(Sponsored article – paid for by West Davis Active Adult Community) – The news is a familiar story: People who work in Davis want to live and retire here, often with their extended family.
As of July 26, the median price of a single-family home in Davis is $636,000, according to Zillow. That price has gone up 9.9 percent in the last year, and is forecast to increase another 5 percent in the year ahead. Fewer than 100 homes were listed for sale. Of those, 44 fell at or below the median price.
This housing shortage continues to drive the price out of reach for UC Davis faculty, staff and other local employees, said Dave Taormino, a longtime Davis real estate developer and proponent of the West Davis Active Adult Community. Besides the obvious frustration among prospective home buyers, there’s a ripple effect on the school system.
Taormino’s new proposal for active adults and seniors offers a creative approach to ease that burden. He explains it like this: Approximately two-thirds of Davis resale homes are being purchased by families with young children. Meanwhile, many empty nesters have larger, under-utilized homes. But in Davis, there are few alternatives for older residents to downsize into single-story homes. Offering options for active adults, and helping them stay in town — in a traditional neighborhood and lifestyle — would free up those larger homes for families with children, he argues.

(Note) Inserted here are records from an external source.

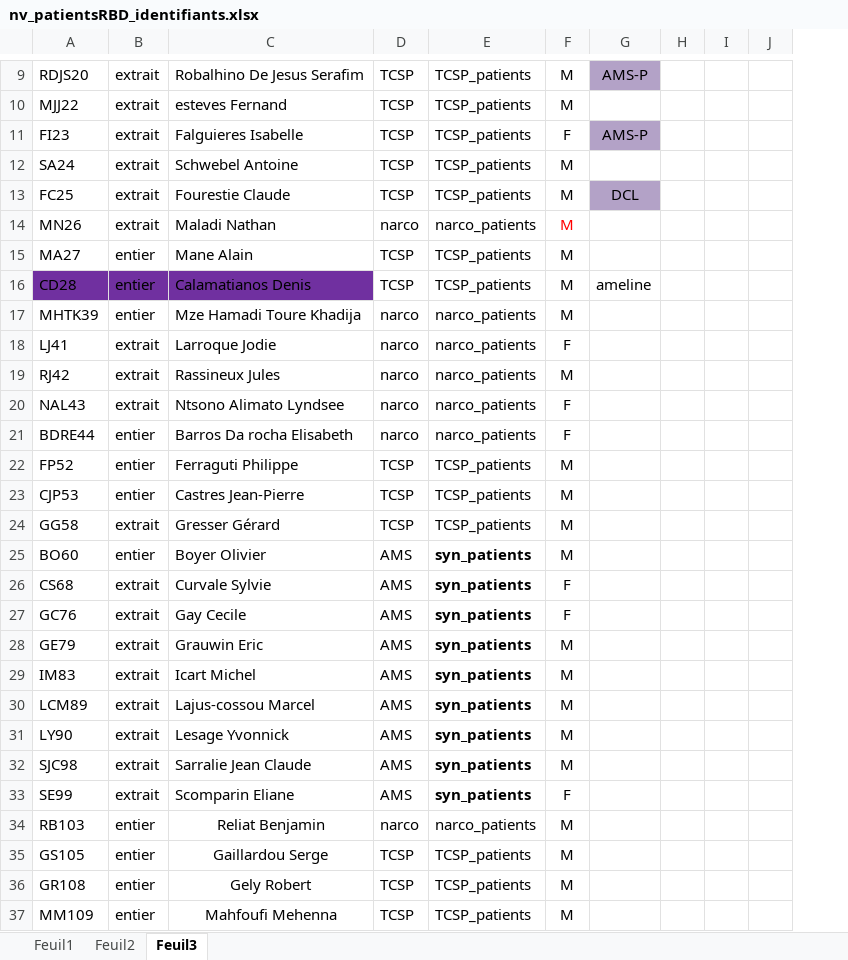
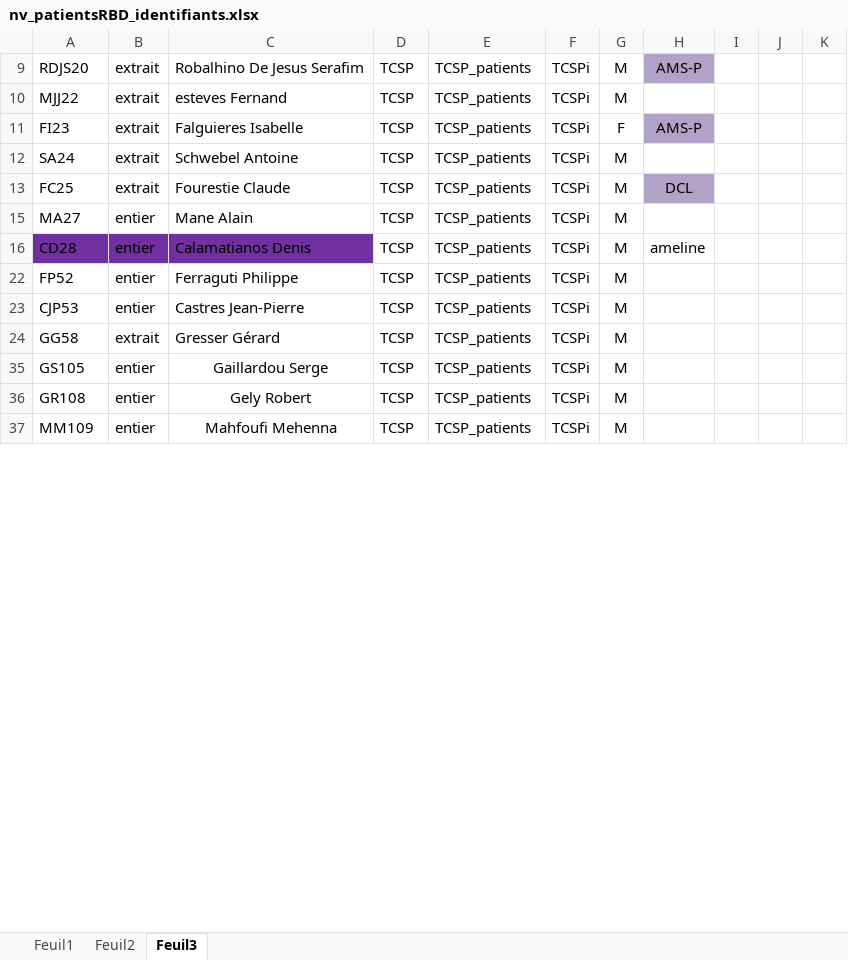
Before and after one commit to DessalinesDarryl/Cerco_studies, an Excel workbook: data/nv_patientsRBD_identifiants.xlsx, sheet Feuil3, drawn as a sheet; only a part is shown, gaps mark what is left out; values as stored, in another font and other column widths than the file's, no borders; removed rows and columns are numbered as before the commit, all else as after; the diff covers the shown part only; the diff names each change by its address in the sheet, - before the commit and + after, or states it on an @@ line.

```diff
--- a/data/nv_patientsRBD_identifiants.xlsx (sheet Feuil3)
+++ b/data/nv_patientsRBD_identifiants.xlsx (sheet Feuil3)
+column F, rows 9-37: all TCSPi
-column H, empty
-column I, empty
+column I, empty
+column J, empty
-row 14: MN26 | extrait | Maladi Nathan | narco | narco_patients | M
-row 17: MHTK39 | entier | Mze Hamadi Toure Khadija | narco | narco_patients | M
-row 18: LJ41 | extrait | Larroque Jodie | narco | narco_patients | F
-row 19: RJ42 | extrait | Rassineux Jules | narco | narco_patients | M
-row 20: NAL43 | extrait | Ntsono Alimato Lyndsee | narco | narco_patients | F
-row 21: BDRE44 | entier | Barros Da rocha Elisabeth | narco | narco_patients | F
-row 25: BO60 | entier | Boyer Olivier | AMS | syn_patients | M
-row 26: CS68 | extrait | Curvale Sylvie | AMS | syn_patients | F
-row 27: GC76 | extrait | Gay Cecile | AMS | syn_patients | F
-row 28: GE79 | extrait | Grauwin Eric | AMS | syn_patients | M
-row 29: IM83 | extrait | Icart Michel | AMS | syn_patients | M
-row 30: LCM89 | extrait | Lajus-cossou Marcel | AMS | syn_patients | M
-row 31: LY90 | extrait | Lesage Yvonnick | AMS | syn_patients | M
-row 32: SJC98 | extrait | Sarralie Jean Claude | AMS | syn_patients | M
-row 33: SE99 | extrait | Scomparin Eliane | AMS | syn_patients | F
-row 34: RB103 | entier | Reliat Benjamin | narco | narco_patients | M
```
Also changed, not shown: 42 removed rows elsewhere in this sheet, hidden cells, 6 other files.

“About 5,000 homes are owned by residents age 50 or older. Offering ‘right-sized’ housing to active adults will help counter the dropping enrollment in the Davis Joint Unified School District,” he said. The district was forced to open spots for some 650 transfer students from outside the area last school year to fill in the vacancies. “Those families receive the benefit of Davis schools without paying the extra taxes and housing costs Davis residents do. At some point that is likely to be of concern to Davis residents.”
According to a July 11 report by the Sacramento Area Council of Governments, the Sacramento region is not keeping up with demand for housing, based on population growth. More immediately, UC Davis expects an additional 7,000 students over the next seven years, with most students housed on campus. Its Long-Range Development Plan anticipates an additional 2,500 faculty and staff members, many of whom will have school-age children. Local businesses need housing for their employees, and aging Davis residents need options.
“Good community planning should be thoughtful and focused,” Taormino said. “Focusing on people first, instead of just looking at a piece of land and asking, ‘How many houses, if any at all, can we fit here?’”
That’s how Taormino’s team approached the West Davis Active Adult neighborhood plan. The neighborhood is designed specifically for Davis’ older residents. It features 325 small to medium single-story homes ranging from 900 to 1,800 square feet, along with 150 affordable senior apartments. Eighty percent of the homes and all the apartments will be restricted to residents 55 and older. The remaining 20 percent will be attractive to families because of the homes’ sizes, he said. Since the project is on the city’s periphery — at Shasta Drive and West Covell Boulevard — it would go before Davis voters, likely in June 2018, if approved by the Davis City Council.
For active adults, especially those who have lived in the same home for decades, the transition to appropriate housing can feel overwhelming. To encourage the process, Taormino is developing a program with the Davis real estate community that would help older residents make the move seamless.
It all circles back to providing housing that meets Davis’ internal needs. “Imagine a Davis with a dwindling number of UC Davis faculty and staff living here,” Taormino said. “What’s going to happen to the character of our community as the prices continue to escalate, coupled with builders’ interest in constructing larger and more expensive homes as we see at The Cannery?”
He continued, “Davis, for the 50 years I’ve been here, has pride in being a family-oriented, inclusive community. This includes an active older population, which has increased significantly. As a group, they need more consideration, especially in housing size, design and choices.”
West Davis Active Adult Community is sponsoring this section on the Vanguard because we believe providing more information is better.